Midseason International Hockey Tournament
The NHL is already somewhat doing this by taking a two-week break every four years to allow players to participate in the Winter Olympics instead of holding an All-Star Game. While there is currently some debate as to whether or not the NHL will continue to allow their players to go to the Olympics, they should not only continue to do so, but extend their policy of taking a midseason break in the name of international hockey.
Another international tournament on the horizon – which is making a comeback this September – is the World Cup of Hockey. How about this: instead of playing the tournament in the fall and competing with the NFL and home stretch of the baseball season, move the tournament to February when both the NFL and MLB seasons are over. This is precisely when the league wants to shine a spotlight on hockey.
The difference here is twofold: unlike the Olympics, this is entirely under the control of the NHL and its revenue streams, which means the league can conduct the tournament in its best interest, and unlike the All-Star Game, this would be a meaningful competition that fans could get behind.
The other additional benefit would be that you’d likely get better player turn out with there being national pride on the line and with more teams, you’d have additional roster spots to showcase the NHL’s talent. As it stands now – even with the current rule in place that dictates a player must sit out the first game after the All-Star break if he skips the All-Star Game because of an injury, some of the league’s top stars skip out on the festivities. This year’s hookies include two of the NHL’s biggest names in Jonathan Toews and Alexander Ovechkin.
And of course, you can expect more international attention on the NHL and hockey compared to its current All-Star Game format as fans from the likes of Sweden, Finland, Russia and Czech Republic root on their respective nations.

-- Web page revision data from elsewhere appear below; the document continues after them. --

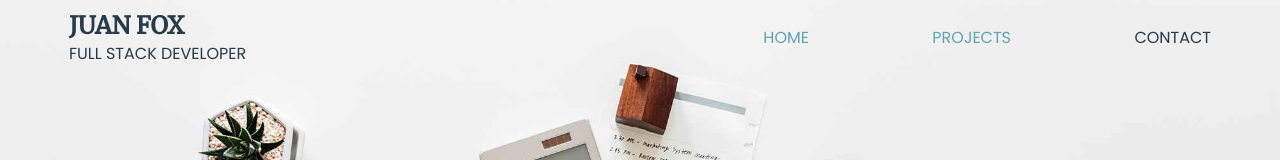
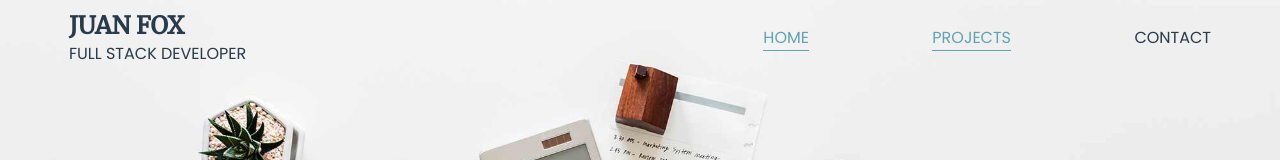
Before and after one commit to OverAndBeyondWeb/mern-stack-portfolio, a React (Create React App) app in the folder client/: page / in a window 1280 px wide. Shown: the top 160 px of the page. Built offline with nearby package versions, Linux system fonts and the light colour scheme.

Commit message:
Header navigation items underline animation working correctly

```diff
--- a/client/src/components/Header/Header.scss
+++ b/client/src/components/Header/Header.scss
@@ -64,19 +64,21 @@ header {
 
   .navLink {
     color: #283b4a;
+    display: inline-block;
+    position: relative;
+    transition: color .25s;
 
     &:hover {
-      color: #A7CBDD;
+      color: lighten(#4c708c, 20%);
     }
 
     &:after {
       content: "";
+      display: block;
+      position: absolute;
+      right: 0;
       height: 1px;
       width: 100%;
-      position: absolute;
-      bottom: -2px;
-      left: 0;
-      background: $secondary-color;
       visibility: hidden;
       transform: scaleX(0);
       transition: transform .25s;
@@ -85,12 +87,25 @@ header {
     &:hover:after {
       visibility: visible;
       transform: scaleX(1);
-      color: #A7CBDD;
+      background: lighten(#4c708c, 20%);
     }
   }
 
   .current {
     color: #61A3B3;
+
+    &:after {
+      content: "";
+      display: block;
+      position: absolute;
+      right: 0;
+      height: 1px;
+      width: 100%;
+      visibility: visible;
+      transform: scaleX(1);
+      background: #61A3B3;
+      transition: transform .25s;
+    }
   }
 
   .login-btn {
```
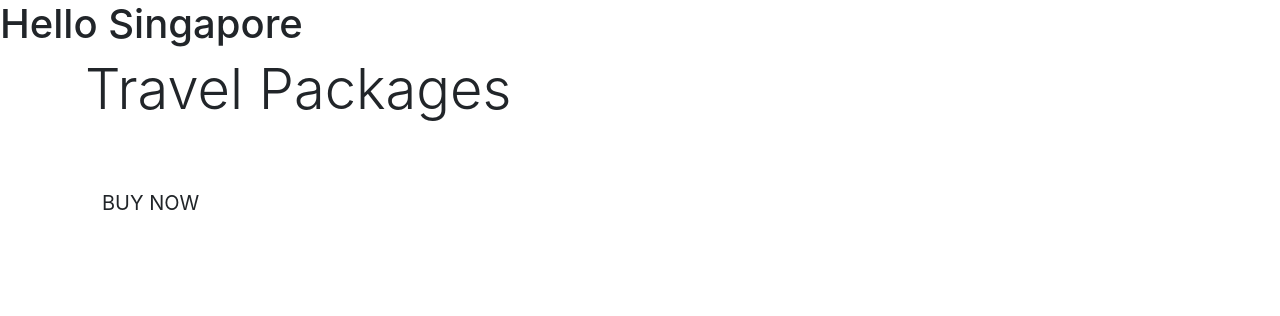
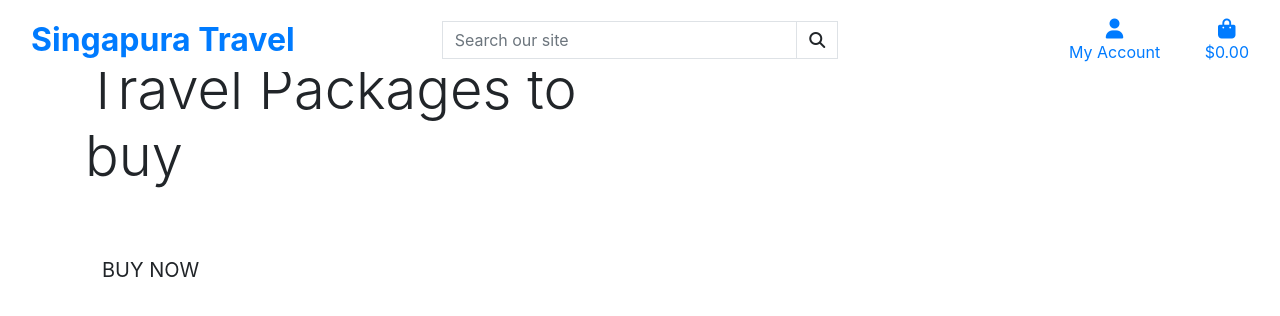
Before and after one commit to Code-Institute-Submissions/NC-CSX-Milestone-Project-4-Singapura-Travel, a Django app: page / in a window 1280 px wide. Shown: the top 316 px of the page. Run offline with Django 3.2, Linux system fonts and the light colour scheme; some libraries are stand-ins or nearby versions.

Commit message:
Styled Header

```diff
--- a/Singapura/settings.py
+++ b/Singapura/settings.py
@@ -147,6 +147,10 @@
 # https://docs.djangoproject.com/en/3.2/howto/static-files/
 
 STATIC_URL = '/static/'
+STATICFILES_DIRS = (os.path.join(BASE_DIR, 'static'),)
+
+MEDIA_URL = '/media/'
+MEDIA_ROOT = os.path.join(BASE_DIR, 'media')
 
 # Default primary key field type
 # https://docs.djangoproject.com/en/3.2/ref/settings/#default-auto-field
--- a/Singapura/urls.py
+++ b/Singapura/urls.py
@@ -15,9 +15,11 @@
 """
 from django.contrib import admin
 from django.urls import path, include
+from django.conf import settings
+from django.conf.urls.static import static
 
 urlpatterns = [
     path('admin/', admin.site.urls),
     path('accounts/', include('allauth.urls')),
     path('', include('home.urls')),
-]
+] + static(settings.MEDIA_URL, document_root=settings.MEDIA_ROOT)
--- a/home/templates/home/index.html
+++ b/home/templates/home/index.html
@@ -14,7 +14,7 @@
     <div class="row h-100">
         <div class="col-7 col-md-6 my-auto">
             <h1 class="display-4 logo-font text-black">
-                Travel Packages
+                Travel Packages to buy
             </h1>
             <div class="my-5">
                 <h4>
--- a/templates/base.html
+++ b/templates/base.html
@@ -18,12 +18,73 @@
     <h1>Hello Singapore</h1>
 
     {% block corejs %}
+    <script src="https://kit.fontawesome.com/2eac62a9cf.js" crossorigin="anonymous"></script>
     <script src="https://code.jquery.com/jquery-3.4.1.slim.min.js" integrity="sha384-J6qa4849blE2+poT4WnyKhv5vZF5SrPo0iEjwBvKU7imGFAV0wwj1yYfoRSJoZ+n" crossorigin="anonymous"></script>
     <script src="https://cdn.jsdelivr.net/npm/popper.js@1.16.0/dist/umd/popper.min.js" integrity="sha384-Q6E9RHvbIyZFJoft+2mJbHaEWldlvI9IOYy5n3zV9zzTtmI3UksdQRVvoxMfooAo" crossorigin="anonymous"></script>
     <script src="https://stackpath.bootstrapcdn.com/bootstrap/4.4.1/js/bootstrap.min.js" integrity="sha384-wfSDF2E50Y2D1uUdj0O3uMBJnjuUD4Ih7YwaYd1iqfktj0Uod8GCExl3Og8ifwB6" crossorigin="anonymous"></script>
     {% endblock %}
 
-    <header class="container-fluid fixed-top"></header>
+    <header class="container-fluid fixed-top">
+      <div id="topnav" class="row bg-white pt-lg-2 d-none d-lg-flex">
+          <div class="col-12 col-lg-4 my-auto py-1 py-lg-0 text-center text-lg-left">
+              <a href="{% url 'home' %}" class="nav-link main-logo-link">
+                  <h2 class="logo-font text-black my-0"><strong>Singapura Travel</strong></h2>
+              </a>
+          </div>
+          <div class="col-12 col-lg-4 my-auto py-1 py-lg-0">
+              <form method="GET" action="">
+                  <div class="input-group w-100">
+                      <input class="form-control border border-black rounded-0" type="text" name="q" placeholder="Search our site">
+                      <div class="input-group-append">
+                          <button class="form-control btn btn-black border border-black rounded-0" type="submit">
+                              <span class="icon">
+                                  <i class="fas fa-search"></i>
+                              </span>
+                          </button>
+                      </div>
+                  </div>
+              </form>
+          </div>
+          <div class="col-12 col-lg-4 my-auto py-1 py-lg-0">
+              <ul class="list-inline list-unstyled text-center text-lg-right my-0">
+                  <li class="list-inline-item dropdown">
+                      <a class="text-black nav-link" href="#" id="user-options" data-toggle="dropdown" aria-haspopup="true" aria-expanded="false">
+                          <div class="text-center">
+                              <div><i class="fas fa-user fa-lg"></i></div>
+                              <p class="my-0">My Account</p>
+                          </div>
+                      </a>
+                      <div class="dropdown-menu border-0" aria-labelledby="user-options">
+                          {% if request.user.is_authenticated %}
+                              {% if request.user.is_superuser %}
+                                  <a href="" class="dropdown-item">Packages Management</a>
+                              {% endif %}
+                              <a href="" class="dropdown-item">My Profile</a>
+                              <a href="{% url 'account_logout' %}" class="dropdown-item">Logout</a>
+                          {% else %}
+                              <a href="{% url 'account_signup' %}" class="dropdown-item">Register</a>
+                              <a href="{% url 'account_login' %}" class="dropdown-item">Login</a>
+                          {% endif %}
+                      </div>
+                  </li>
+                  <li class="list-inline-item">
+                      <a class="{% if grand_total %}text-info font-weight-bold{% else %}text-black{% endif %} nav-link" href="">
+                          <div class="text-center">
+                              <div><i class="fas fa-shopping-bag fa-lg"></i></div>
+                              <p class="my-0">
+                                  {% if grand_total %}
+                                      ${{ grand_total|floatformat:2 }}
+                                  {% else %}
+                                      $0.00
+                                  {% endif %}
+                              </p>
+                          </div>
+                      </a>
+                  </li>
+              </ul>
+          </div>
+      </div>
+  </header>
 
     {% if messages %}
         <div class="message-container"></div>
```
Also changed, not shown: static/css/base.css (added, +37 -0 lines).
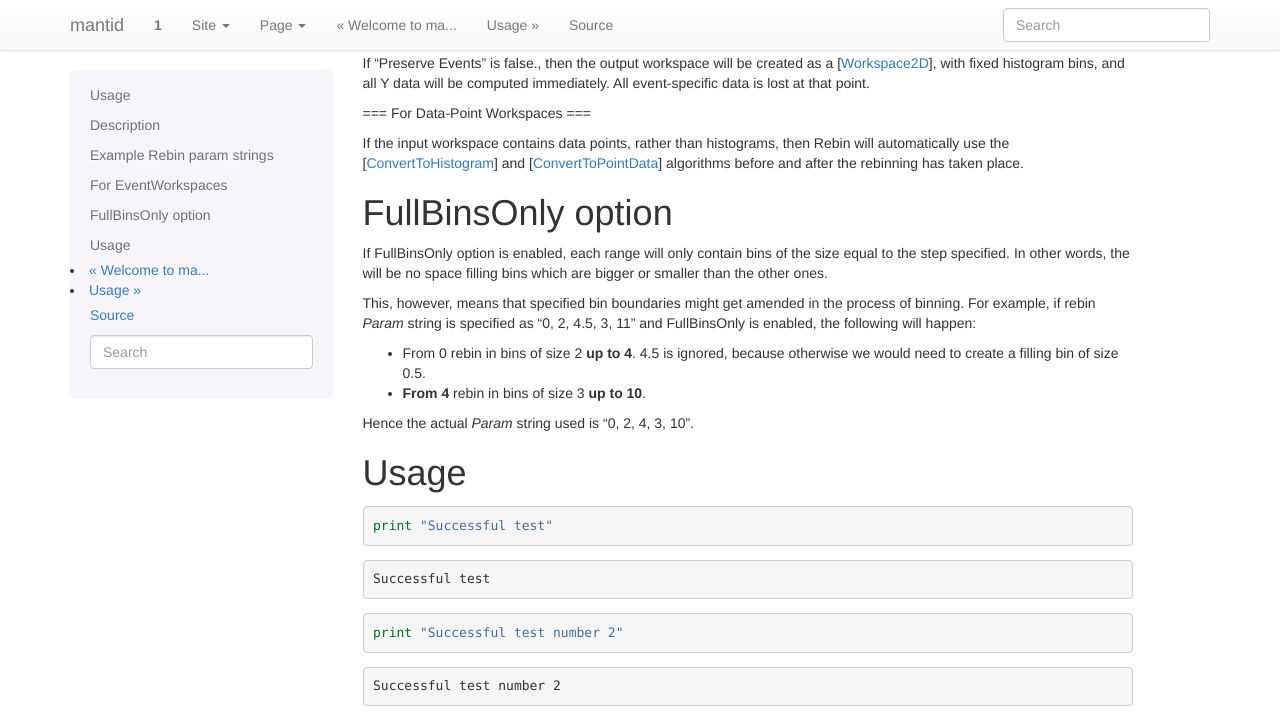
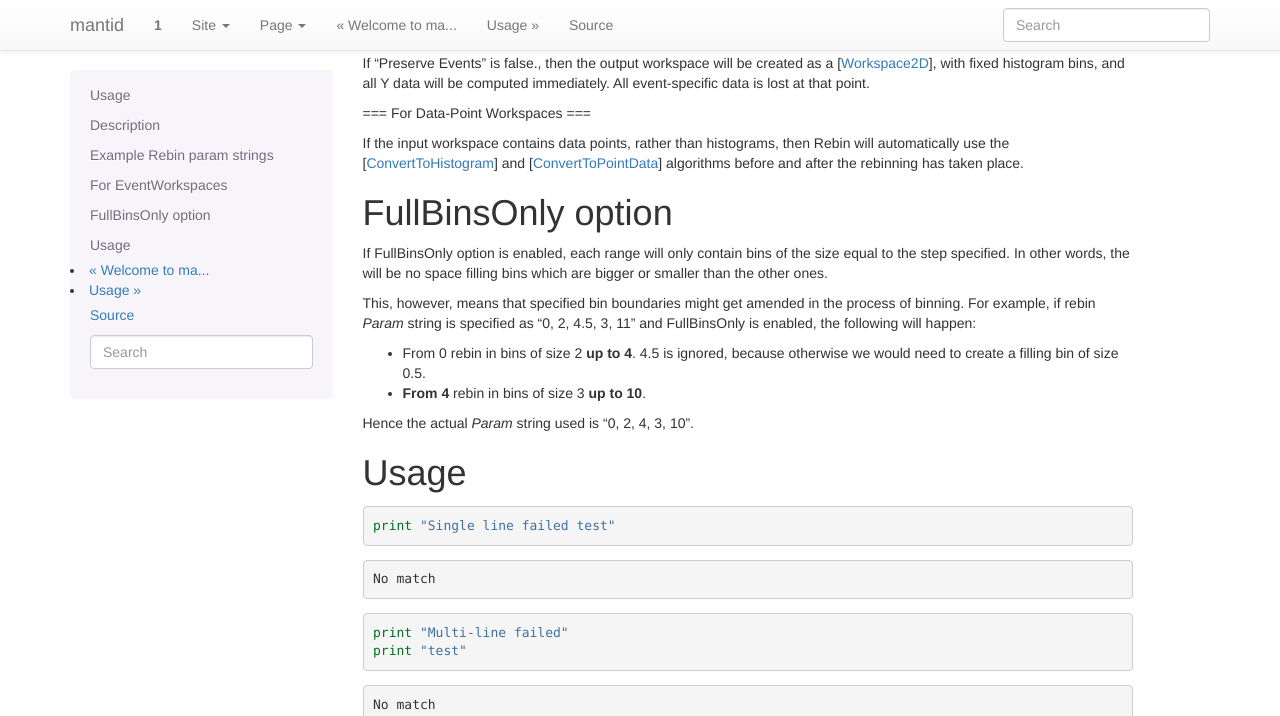
Before and after one commit to martyngigg/sphinxextensions, a Sphinx documentation site: the page built from source/algorithms/AllFailed.rst, in a window 1280 px wide and 900 px high, scrolled down 739 px, cut to the strip 0-716 px from the top of the window. Built offline with Sphinx 7.4.7, drawn with Linux system fonts in a browser that asks for light colours.

Commit message:
Add test cases for xunit.

```diff
--- a/source/algorithms/AllFailed.rst
+++ b/source/algorithms/AllFailed.rst
@@ -54,18 +54,19 @@ Usage
 
 .. testcode:: Ex1
 
-   print "Successful test"
+   print "Single line failed test"
 
 .. testoutput:: Ex1
 
-   Successful test
+   No match
 
 .. testcode:: Ex2
 
-   print "Successful test number 2"
+   print "Multi-line failed"
+   print "test"
 
 .. testoutput:: Ex2
 
-   Successful test number 2
+   No match
 
 .. categories:: Algorithms Transforms\\Rebin
```
Also changed, not shown: source/algorithms/AllPassed.rst (+4 -4 lines), source/algorithms/MixPassFail.rst (+15 -6 lines), 1 other file.
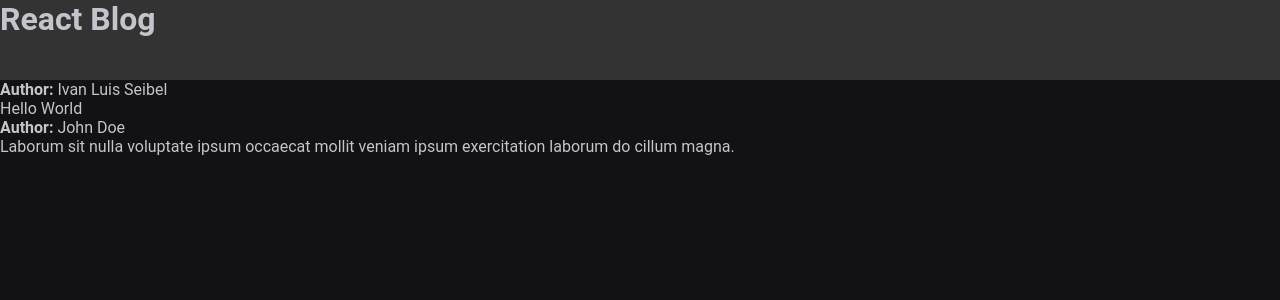
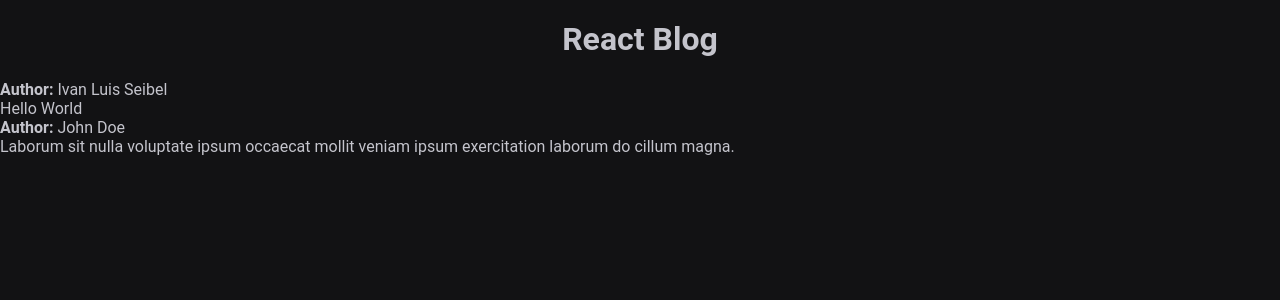
Before and after one commit to ivanseibel/ignite-2022-react-feed, a React (Vite) app: page / in a window 1280 px wide. Shown: the top 300 px of the page. Built offline with nearby package versions, Linux system fonts and the light colour scheme.

Commit message:
implement header styles

```diff
--- a/src/components/Header.module.css
+++ b/src/components/Header.module.css
@@ -1,4 +1,11 @@
 .header {
-  background: #333;
+  background: --var(--gray-800);
+  display: flex;
+  justify-content: center;
+  padding: 1.25rem 0;
   height: 80px;
 }
+
+.header img {
+  height: 2rem;
+}
```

Why the NHL stopped its Premiere Series is a head scratcher.
What About Odd Years?
This is all well and good, but what about years when there is no Olympics and no World Cup of Hockey (assuming it’ll be held every four years)? There’s two options: create additional tournaments or do nothing (because no one would miss a lackluster All-Star exhibition).
Let’s assume the NHL wouldn’t be content with standing pat, especially with already giving up control to the IIHF and Olympics once every four years. Then we’d just need to come up with a different format, which could include: different teams, having a round-robin tournament or other format, playing with different rules or a different prize. If you have ideas, let us hear them in the comments section!
By having a different tournament every year, it’d keep it fresh and interesting, because even the Winter Classic is getting stale.
For those who thinks this idea sounds crazy, let’s remember that European hockey leagues take an annual break around February so it’s not uncommon, and soccer leagues routinely cater to international scheduling. At least we can all agree that meaningful hockey is better than meaningless hockey.